WHAT YOU ARE ASKED TO DO | Return each line of the listing that follows in which the string "google" can be found.
--- --- ---
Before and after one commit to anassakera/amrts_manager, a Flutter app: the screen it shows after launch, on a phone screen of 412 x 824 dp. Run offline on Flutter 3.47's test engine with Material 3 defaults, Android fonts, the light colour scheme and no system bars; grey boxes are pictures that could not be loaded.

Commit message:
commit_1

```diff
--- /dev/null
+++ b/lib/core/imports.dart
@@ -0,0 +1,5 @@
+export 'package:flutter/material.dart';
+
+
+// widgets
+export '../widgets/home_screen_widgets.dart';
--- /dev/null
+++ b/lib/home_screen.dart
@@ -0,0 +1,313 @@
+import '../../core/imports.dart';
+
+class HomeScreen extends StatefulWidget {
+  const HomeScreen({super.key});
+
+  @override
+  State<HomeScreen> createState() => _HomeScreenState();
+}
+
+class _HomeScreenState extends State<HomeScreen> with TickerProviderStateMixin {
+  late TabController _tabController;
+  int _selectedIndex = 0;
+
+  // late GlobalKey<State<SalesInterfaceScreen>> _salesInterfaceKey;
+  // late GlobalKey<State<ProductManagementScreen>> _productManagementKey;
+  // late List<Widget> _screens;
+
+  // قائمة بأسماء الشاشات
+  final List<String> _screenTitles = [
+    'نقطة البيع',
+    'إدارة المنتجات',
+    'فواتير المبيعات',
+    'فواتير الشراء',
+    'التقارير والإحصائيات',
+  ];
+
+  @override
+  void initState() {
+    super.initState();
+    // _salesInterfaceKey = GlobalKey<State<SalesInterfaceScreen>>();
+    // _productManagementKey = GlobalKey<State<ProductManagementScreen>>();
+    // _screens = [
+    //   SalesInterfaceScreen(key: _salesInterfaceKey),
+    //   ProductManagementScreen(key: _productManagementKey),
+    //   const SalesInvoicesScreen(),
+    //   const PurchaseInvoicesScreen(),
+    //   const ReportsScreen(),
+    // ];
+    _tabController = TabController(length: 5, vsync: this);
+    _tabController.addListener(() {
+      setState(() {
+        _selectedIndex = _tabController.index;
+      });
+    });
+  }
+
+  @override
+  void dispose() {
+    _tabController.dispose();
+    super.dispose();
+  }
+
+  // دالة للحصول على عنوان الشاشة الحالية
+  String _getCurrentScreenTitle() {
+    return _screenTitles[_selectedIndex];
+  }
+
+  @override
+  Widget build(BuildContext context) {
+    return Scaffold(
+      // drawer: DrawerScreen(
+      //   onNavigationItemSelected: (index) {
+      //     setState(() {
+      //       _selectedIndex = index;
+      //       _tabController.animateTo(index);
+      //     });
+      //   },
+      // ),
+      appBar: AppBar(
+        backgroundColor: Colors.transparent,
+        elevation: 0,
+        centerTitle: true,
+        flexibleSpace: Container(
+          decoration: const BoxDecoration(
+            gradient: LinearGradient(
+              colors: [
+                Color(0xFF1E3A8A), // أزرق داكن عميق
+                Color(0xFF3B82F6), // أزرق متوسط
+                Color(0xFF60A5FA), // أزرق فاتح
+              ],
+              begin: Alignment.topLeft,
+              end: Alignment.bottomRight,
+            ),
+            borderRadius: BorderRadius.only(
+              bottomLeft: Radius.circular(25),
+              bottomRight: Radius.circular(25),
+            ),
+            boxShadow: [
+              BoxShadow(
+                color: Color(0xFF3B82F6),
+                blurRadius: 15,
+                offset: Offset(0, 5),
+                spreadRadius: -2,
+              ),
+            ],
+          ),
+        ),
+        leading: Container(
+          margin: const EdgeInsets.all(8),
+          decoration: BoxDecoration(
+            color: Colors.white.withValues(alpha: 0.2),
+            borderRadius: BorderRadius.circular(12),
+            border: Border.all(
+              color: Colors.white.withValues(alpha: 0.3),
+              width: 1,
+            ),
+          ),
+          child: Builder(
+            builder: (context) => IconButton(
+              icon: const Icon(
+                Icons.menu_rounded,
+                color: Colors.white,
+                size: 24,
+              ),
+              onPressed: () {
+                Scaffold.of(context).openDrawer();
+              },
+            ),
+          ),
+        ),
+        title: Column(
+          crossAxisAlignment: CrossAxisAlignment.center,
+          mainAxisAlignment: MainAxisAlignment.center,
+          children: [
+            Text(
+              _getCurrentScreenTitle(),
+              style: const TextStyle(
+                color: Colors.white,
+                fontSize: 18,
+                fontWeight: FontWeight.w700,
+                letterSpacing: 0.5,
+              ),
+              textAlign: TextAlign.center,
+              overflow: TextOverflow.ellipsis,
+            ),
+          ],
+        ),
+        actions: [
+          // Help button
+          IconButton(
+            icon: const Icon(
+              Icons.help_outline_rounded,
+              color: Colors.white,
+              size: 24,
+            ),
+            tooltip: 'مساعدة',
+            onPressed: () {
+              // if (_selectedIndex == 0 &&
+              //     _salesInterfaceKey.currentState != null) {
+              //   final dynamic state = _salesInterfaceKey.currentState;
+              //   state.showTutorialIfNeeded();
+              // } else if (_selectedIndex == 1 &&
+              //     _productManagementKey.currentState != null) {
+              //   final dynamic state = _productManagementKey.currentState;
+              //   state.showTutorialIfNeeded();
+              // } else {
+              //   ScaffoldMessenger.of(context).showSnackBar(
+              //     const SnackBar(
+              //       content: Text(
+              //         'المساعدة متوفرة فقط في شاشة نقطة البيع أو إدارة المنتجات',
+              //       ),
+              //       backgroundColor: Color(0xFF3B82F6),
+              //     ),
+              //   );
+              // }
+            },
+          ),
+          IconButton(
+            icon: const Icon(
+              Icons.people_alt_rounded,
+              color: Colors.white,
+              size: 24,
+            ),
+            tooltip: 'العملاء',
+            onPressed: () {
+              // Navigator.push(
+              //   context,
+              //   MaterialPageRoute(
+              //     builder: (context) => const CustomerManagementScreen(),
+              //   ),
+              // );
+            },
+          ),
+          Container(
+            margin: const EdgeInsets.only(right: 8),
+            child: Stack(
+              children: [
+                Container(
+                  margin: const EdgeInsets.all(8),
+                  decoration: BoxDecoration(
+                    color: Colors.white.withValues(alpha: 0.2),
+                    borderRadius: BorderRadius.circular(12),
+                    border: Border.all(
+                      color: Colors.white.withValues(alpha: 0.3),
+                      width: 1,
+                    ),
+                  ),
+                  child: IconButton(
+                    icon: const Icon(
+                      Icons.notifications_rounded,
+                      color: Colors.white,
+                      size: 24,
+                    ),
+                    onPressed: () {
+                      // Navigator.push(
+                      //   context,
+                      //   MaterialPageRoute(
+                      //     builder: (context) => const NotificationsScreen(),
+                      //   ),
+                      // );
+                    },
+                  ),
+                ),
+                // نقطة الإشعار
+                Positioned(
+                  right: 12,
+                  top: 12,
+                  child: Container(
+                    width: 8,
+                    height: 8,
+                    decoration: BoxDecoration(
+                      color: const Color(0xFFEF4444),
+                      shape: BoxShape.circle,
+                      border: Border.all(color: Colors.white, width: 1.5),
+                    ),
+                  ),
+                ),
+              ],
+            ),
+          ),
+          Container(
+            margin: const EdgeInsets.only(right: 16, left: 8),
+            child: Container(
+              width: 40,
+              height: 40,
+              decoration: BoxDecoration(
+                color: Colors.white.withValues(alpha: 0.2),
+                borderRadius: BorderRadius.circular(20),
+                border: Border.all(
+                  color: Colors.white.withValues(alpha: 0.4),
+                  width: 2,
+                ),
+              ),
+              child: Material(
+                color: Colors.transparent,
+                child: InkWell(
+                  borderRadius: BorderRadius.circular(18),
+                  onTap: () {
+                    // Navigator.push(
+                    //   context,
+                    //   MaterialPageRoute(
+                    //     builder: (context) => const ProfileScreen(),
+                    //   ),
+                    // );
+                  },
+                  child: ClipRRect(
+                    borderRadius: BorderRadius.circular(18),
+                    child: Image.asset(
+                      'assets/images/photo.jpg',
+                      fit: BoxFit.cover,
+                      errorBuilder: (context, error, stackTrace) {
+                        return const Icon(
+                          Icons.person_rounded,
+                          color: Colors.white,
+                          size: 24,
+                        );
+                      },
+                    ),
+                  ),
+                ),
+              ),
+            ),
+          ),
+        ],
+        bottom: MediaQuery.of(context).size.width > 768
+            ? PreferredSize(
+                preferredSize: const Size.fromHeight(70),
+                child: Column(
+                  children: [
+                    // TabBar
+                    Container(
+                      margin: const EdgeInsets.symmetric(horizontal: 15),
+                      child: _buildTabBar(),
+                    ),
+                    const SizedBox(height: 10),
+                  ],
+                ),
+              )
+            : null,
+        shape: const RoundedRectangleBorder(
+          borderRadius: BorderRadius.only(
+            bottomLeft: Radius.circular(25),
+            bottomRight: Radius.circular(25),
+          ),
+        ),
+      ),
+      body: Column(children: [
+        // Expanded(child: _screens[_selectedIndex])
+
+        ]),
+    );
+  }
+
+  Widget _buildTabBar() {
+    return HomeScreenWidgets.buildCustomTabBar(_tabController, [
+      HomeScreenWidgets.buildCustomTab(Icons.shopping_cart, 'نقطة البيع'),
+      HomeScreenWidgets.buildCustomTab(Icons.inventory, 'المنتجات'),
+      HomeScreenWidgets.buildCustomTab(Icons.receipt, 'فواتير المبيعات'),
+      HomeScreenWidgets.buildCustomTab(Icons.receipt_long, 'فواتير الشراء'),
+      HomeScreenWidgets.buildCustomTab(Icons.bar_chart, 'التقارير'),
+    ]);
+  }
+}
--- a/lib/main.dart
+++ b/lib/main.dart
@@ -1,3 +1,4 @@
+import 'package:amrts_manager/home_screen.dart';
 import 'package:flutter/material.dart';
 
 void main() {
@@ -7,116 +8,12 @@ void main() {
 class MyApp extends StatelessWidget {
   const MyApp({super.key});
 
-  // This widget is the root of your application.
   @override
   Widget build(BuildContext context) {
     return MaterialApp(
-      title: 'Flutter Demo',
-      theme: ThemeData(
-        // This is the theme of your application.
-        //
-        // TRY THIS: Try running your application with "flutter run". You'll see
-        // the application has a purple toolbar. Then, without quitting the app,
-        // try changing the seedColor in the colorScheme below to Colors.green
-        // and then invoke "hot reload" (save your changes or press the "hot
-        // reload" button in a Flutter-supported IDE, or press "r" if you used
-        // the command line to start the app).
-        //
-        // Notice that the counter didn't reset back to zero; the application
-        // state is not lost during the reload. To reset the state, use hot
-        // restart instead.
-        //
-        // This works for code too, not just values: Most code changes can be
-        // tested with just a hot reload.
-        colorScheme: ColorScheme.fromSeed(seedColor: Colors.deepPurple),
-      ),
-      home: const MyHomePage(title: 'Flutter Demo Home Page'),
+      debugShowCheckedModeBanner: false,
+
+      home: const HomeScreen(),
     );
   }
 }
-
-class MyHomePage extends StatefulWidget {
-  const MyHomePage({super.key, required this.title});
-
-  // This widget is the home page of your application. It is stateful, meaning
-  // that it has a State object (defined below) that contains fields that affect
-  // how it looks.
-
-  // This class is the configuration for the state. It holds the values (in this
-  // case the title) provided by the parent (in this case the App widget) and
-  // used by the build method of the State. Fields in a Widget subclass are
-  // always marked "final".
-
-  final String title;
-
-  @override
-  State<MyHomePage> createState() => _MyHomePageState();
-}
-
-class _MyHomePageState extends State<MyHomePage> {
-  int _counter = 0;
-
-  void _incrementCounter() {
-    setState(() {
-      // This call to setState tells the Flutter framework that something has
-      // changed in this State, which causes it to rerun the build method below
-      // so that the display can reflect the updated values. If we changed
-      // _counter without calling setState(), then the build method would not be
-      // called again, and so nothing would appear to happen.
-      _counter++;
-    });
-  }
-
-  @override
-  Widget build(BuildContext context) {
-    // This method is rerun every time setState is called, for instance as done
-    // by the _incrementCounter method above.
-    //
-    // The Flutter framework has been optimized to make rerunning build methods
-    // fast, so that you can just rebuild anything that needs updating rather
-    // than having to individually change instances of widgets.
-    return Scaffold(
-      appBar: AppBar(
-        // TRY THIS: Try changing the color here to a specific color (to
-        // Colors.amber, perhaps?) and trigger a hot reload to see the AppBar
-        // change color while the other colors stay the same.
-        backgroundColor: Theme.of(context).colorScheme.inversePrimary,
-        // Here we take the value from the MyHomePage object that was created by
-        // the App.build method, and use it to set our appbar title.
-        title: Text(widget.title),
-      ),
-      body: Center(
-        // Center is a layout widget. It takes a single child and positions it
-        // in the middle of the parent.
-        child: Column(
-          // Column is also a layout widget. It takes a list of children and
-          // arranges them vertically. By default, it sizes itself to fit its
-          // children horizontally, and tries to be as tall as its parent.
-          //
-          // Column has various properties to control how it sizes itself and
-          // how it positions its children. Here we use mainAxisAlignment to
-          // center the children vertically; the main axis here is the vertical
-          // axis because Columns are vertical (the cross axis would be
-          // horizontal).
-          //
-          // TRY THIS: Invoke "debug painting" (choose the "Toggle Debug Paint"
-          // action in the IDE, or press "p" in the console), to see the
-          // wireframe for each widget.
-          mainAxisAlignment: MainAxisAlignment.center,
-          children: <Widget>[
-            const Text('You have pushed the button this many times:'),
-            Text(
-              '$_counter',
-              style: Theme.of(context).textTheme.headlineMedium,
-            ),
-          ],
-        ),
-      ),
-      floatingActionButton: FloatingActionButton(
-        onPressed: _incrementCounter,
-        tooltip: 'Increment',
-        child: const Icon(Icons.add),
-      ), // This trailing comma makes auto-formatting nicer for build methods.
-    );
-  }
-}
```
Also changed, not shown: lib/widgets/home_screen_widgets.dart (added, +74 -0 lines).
--- --- ---
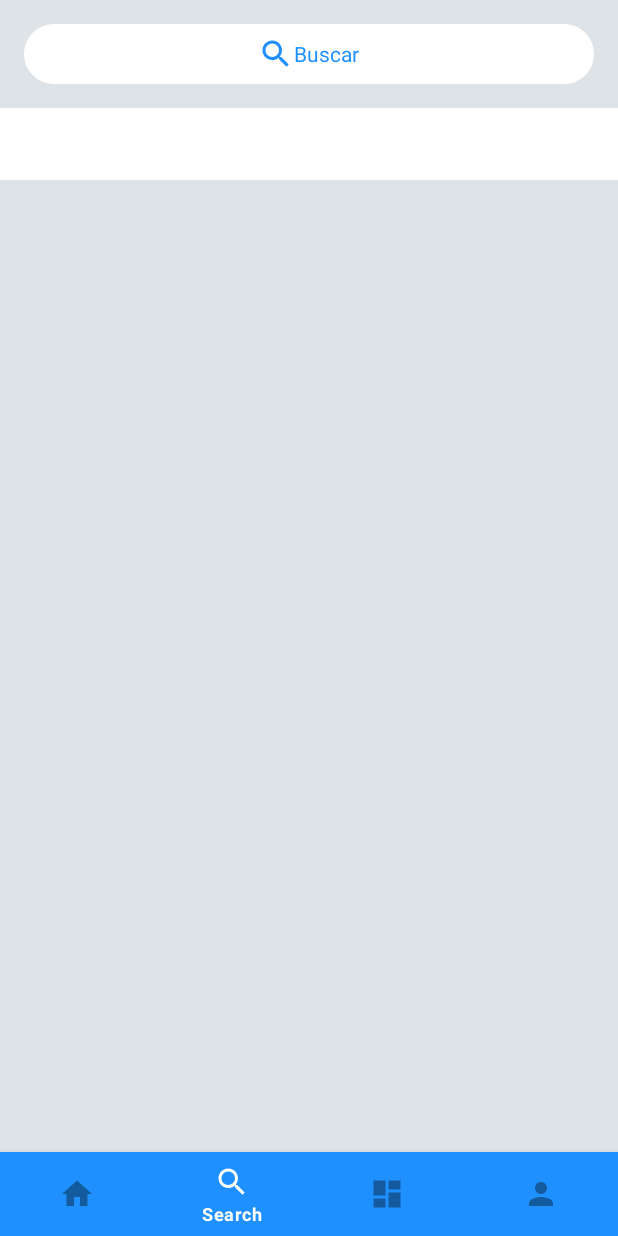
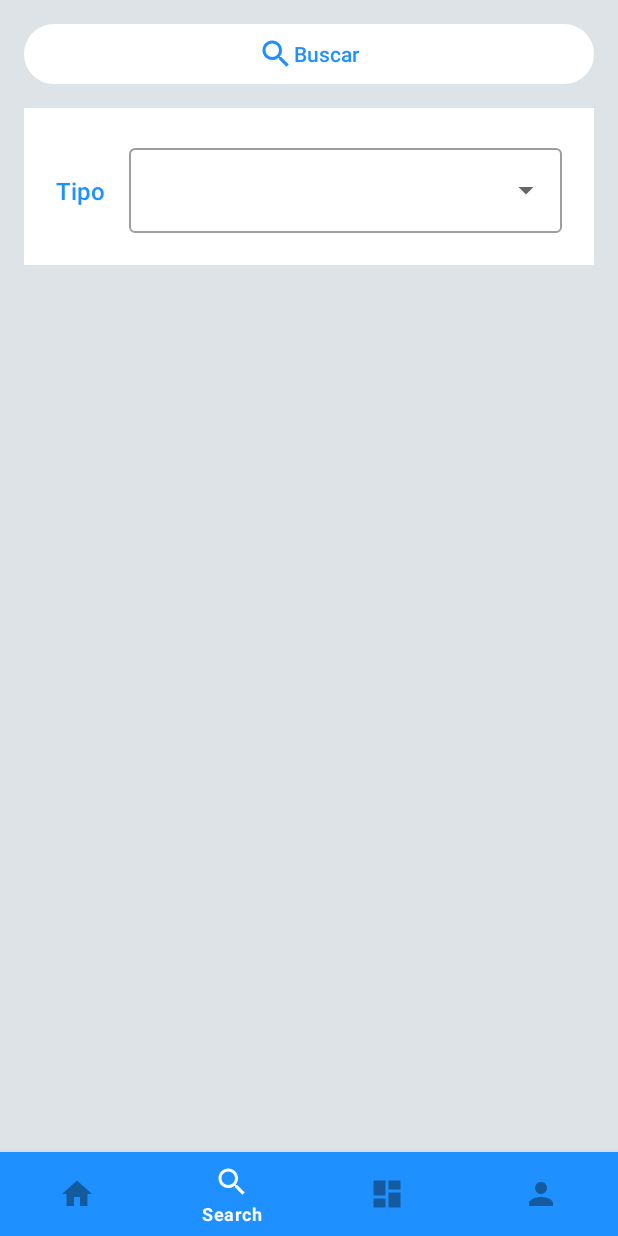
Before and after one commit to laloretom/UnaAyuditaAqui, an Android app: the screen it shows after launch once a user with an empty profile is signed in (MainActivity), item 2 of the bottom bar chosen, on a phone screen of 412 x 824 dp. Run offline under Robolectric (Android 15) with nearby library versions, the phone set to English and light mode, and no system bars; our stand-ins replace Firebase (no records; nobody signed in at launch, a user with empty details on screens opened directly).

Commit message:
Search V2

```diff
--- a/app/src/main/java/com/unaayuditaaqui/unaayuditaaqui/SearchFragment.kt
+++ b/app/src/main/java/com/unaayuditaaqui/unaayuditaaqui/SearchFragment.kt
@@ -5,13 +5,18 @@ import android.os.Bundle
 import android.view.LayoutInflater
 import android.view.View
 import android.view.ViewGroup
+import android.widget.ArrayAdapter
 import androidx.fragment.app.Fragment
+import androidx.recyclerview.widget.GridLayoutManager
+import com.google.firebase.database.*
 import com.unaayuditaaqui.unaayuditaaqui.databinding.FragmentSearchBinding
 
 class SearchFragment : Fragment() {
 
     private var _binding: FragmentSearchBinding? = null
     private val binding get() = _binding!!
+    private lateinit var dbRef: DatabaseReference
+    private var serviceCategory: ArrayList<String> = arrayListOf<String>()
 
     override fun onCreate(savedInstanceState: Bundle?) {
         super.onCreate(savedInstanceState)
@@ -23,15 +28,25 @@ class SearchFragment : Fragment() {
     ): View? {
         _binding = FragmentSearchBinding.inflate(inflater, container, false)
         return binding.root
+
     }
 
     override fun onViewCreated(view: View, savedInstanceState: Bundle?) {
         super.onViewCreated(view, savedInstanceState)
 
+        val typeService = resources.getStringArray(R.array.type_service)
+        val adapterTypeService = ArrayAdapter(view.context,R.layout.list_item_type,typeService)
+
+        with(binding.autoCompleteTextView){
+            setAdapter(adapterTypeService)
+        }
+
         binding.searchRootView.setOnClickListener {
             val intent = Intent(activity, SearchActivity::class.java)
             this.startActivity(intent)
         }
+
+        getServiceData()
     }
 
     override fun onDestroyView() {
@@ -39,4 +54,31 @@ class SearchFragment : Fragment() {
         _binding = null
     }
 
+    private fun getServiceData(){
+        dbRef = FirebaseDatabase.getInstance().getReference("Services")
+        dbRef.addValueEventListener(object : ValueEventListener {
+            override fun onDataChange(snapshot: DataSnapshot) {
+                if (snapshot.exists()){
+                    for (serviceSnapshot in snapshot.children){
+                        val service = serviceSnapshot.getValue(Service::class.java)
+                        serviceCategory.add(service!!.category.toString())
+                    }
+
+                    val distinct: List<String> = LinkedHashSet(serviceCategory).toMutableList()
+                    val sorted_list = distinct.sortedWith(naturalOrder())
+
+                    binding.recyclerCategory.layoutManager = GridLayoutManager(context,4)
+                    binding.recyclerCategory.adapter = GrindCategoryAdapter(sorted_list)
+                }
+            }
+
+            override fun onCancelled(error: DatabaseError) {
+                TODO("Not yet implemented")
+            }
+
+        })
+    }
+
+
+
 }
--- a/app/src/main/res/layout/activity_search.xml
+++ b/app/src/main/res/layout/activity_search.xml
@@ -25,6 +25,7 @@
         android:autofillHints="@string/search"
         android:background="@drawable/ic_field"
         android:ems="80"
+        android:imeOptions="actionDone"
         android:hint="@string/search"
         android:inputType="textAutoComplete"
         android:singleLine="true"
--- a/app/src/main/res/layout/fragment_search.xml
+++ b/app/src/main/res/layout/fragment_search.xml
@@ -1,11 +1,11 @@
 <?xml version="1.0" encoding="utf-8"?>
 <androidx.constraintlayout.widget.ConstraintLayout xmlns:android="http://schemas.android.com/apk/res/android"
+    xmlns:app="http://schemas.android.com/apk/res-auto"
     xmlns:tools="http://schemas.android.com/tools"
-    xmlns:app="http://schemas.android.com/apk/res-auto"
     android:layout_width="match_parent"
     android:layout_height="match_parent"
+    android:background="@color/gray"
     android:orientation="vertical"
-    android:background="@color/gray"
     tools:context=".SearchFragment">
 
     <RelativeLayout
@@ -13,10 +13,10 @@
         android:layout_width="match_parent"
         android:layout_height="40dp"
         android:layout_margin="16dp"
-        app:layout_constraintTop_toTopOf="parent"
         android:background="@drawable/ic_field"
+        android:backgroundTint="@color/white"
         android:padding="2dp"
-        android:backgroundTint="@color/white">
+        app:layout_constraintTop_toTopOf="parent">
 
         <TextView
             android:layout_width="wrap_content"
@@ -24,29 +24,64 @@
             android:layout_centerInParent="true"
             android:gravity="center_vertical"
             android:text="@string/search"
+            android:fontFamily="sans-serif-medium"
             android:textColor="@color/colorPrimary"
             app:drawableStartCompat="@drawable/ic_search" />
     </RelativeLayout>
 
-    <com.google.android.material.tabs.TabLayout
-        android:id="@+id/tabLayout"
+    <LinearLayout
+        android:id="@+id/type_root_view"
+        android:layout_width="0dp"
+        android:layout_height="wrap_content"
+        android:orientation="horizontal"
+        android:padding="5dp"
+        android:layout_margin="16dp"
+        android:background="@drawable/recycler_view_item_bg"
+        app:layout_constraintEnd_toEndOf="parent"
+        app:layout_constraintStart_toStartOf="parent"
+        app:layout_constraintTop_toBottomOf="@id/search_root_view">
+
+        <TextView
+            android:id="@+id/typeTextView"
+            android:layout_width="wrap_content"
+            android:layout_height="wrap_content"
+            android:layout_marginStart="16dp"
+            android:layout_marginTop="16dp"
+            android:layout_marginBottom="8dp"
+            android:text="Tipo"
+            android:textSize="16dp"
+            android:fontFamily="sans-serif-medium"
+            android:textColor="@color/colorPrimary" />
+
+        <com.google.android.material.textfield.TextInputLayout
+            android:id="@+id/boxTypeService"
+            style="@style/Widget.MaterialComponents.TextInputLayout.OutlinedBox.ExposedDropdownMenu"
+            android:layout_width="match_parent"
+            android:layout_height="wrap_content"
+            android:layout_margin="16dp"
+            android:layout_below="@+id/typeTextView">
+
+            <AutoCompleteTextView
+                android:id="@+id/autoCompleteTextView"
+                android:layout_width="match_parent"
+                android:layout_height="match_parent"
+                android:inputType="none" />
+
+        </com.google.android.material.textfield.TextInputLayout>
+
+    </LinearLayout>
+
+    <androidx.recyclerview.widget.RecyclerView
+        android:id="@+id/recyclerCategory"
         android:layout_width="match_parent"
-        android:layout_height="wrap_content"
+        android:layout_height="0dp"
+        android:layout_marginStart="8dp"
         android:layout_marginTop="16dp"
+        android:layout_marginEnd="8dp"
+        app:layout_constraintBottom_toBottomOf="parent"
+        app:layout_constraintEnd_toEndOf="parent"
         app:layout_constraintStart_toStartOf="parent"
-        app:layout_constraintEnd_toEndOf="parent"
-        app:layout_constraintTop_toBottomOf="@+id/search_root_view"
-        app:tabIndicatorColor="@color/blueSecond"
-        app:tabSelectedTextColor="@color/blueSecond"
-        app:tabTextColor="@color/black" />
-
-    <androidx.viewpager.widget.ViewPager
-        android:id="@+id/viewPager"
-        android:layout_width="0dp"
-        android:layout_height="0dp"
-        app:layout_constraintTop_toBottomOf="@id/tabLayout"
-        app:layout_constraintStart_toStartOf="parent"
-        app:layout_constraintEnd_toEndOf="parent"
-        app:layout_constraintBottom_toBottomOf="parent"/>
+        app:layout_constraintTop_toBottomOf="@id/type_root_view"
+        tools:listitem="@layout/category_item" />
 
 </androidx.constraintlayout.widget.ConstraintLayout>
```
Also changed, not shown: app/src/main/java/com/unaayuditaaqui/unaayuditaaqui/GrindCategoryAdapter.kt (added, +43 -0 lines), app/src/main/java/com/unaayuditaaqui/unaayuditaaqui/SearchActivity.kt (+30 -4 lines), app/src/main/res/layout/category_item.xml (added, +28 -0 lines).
--- --- ---
RESPONSE TO THE EXERCISE |
+import com.google.firebase.database.*
-    <com.google.android.material.tabs.TabLayout
+        <com.google.android.material.textfield.TextInputLayout
+        </com.google.android.material.textfield.TextInputLayout>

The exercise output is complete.